#1 – The fight between Colt and his Father the night before. It was originally told to PRIDEinUtah that the fight was over the Mormon (LDS) religion. It looks like this has been disproven, and the fight was over some private family matters which I don’t think I should post here.
#2 – Was his death a suicide? This is mostly likely going to be a grey area permanently. Half of Colt’s friends (including the ones who initially spoke with PRIDEinUtah last week) are saying it was a suicide, but the other half are saying his overdose on depression and surgery medications was an accident. The simple fact is we may not ever find out which it was. We are still trying to see the coroner’s report, but we are told the cause of death is still undetermined. However, after speaking with several health professionals we have been advised that even if it was suicide, the cause of death will almost always still be listed as accidental.
#3 – The parents do not want friends to attend the funeral. This was both true and false it seems. The family initially announced that it would be a family-only affair, prompting our story on Friday. Since then however his family has come out saying that they only did that because they didn’t think anyone would come. Any friends of Colt who would like to attend will be more than welcomed by the family. However this still doesn’t change the facts of how they handled the obituary, or that they are asking for donations to the Mormon Mission Fund in Colt’s name.
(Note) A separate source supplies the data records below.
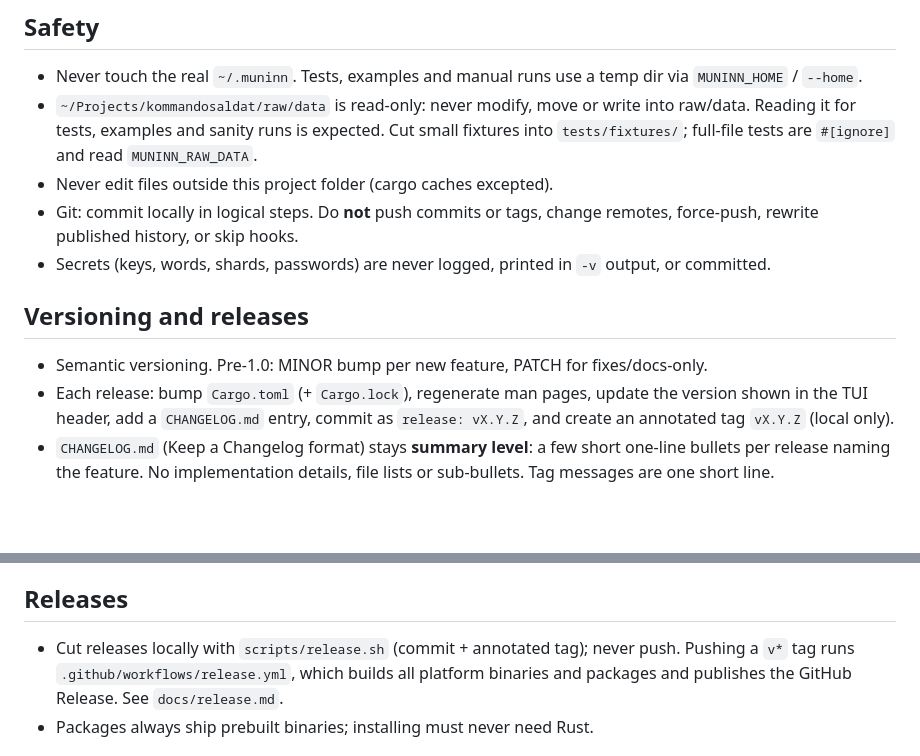
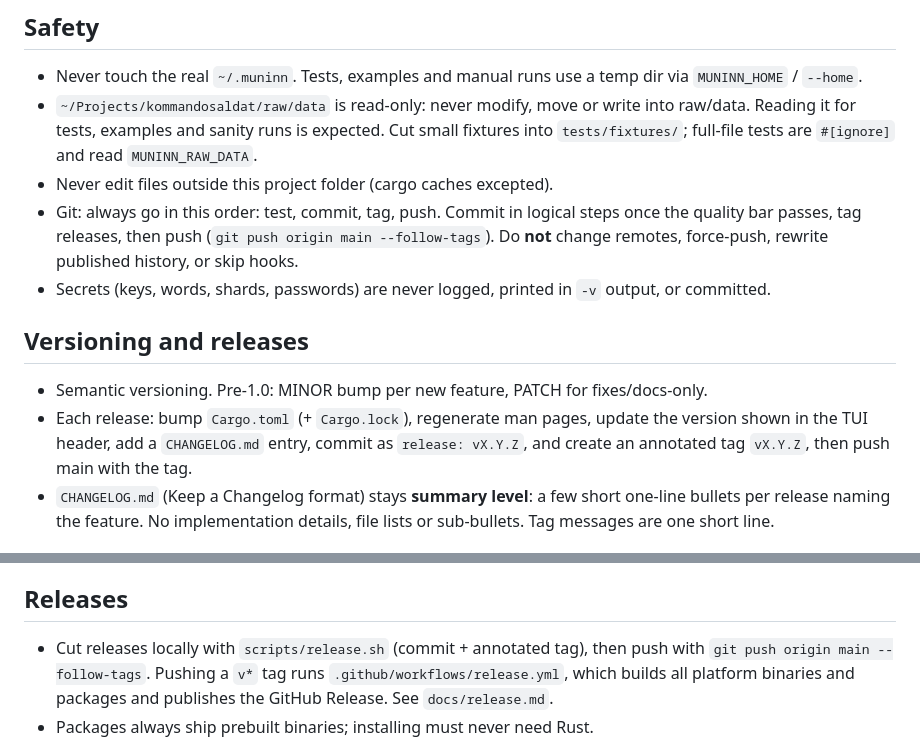
Before and after one commit to WeirdBrains/muninn, a Markdown page: AGENTS.md, 2 parts joined by grey strips. Rendered like a GitHub page; blank space fills up the shorter version.

Commit message:
AGENTS: test, commit, tag, push

```diff
--- a/AGENTS.md
+++ b/AGENTS.md
@@ -23,8 +23,9 @@
   Cut small fixtures into `tests/fixtures/`; full-file tests are `#[ignore]` and read
   `MUNINN_RAW_DATA`.
 - Never edit files outside this project folder (cargo caches excepted).
-- Git: commit locally in logical steps. Do **not** push commits or tags, change remotes,
-  force-push, rewrite published history, or skip hooks.
+- Git: always go in this order: test, commit, tag, push. Commit in logical steps once the
+  quality bar passes, tag releases, then push (`git push origin main --follow-tags`).
+  Do **not** change remotes, force-push, rewrite published history, or skip hooks.
 - Secrets (keys, words, shards, passwords) are never logged, printed in `-v` output, or
   committed.
 
@@ -32,7 +33,7 @@
 - Semantic versioning. Pre-1.0: MINOR bump per new feature, PATCH for fixes/docs-only.
 - Each release: bump `Cargo.toml` (+ `Cargo.lock`), regenerate man pages, update the
   version shown in the TUI header, add a `CHANGELOG.md` entry, commit as
-  `release: vX.Y.Z`, and create an annotated tag `vX.Y.Z` (local only).
+  `release: vX.Y.Z`, and create an annotated tag `vX.Y.Z`, then push main with the tag.
 - `CHANGELOG.md` (Keep a Changelog format) stays **summary level**: a few short one-line
   bullets per release naming the feature. No implementation details, file lists or
   sub-bullets. Tag messages are one short line.
@@ -67,7 +68,8 @@
   chart layers, import as a popup with a folder browser.
 
 ## Releases
-- Cut releases locally with `scripts/release.sh` (commit + annotated tag); never push.
+- Cut releases locally with `scripts/release.sh` (commit + annotated tag), then push with
+  `git push origin main --follow-tags`.
   Pushing a `v*` tag runs `.github/workflows/release.yml`, which builds all platform
   binaries and packages and publishes the GitHub Release. See `docs/release.md`.
 - Packages always ship prebuilt binaries; installing must never need Rust.
```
When it comes down to it though folks, none of this really matters. What matters is that we have lost an incredibly wonderful person in our community. The outpouring at his memorial at Try-Angles last night was incredibly beautiful, so many of Colt’s friends and co-workers shared personal stories about how he brightened their lives. I was in tears by the end, and was reminded of what’s really important. It’s not the details of someone’s death that count. It’s remembering who they were, and renewing your personal pledge to be the best friend you can be so that hopefully one day we can end these senseless deaths.
Rest in peace Colt, you will be dearly missed and you were dearly loved.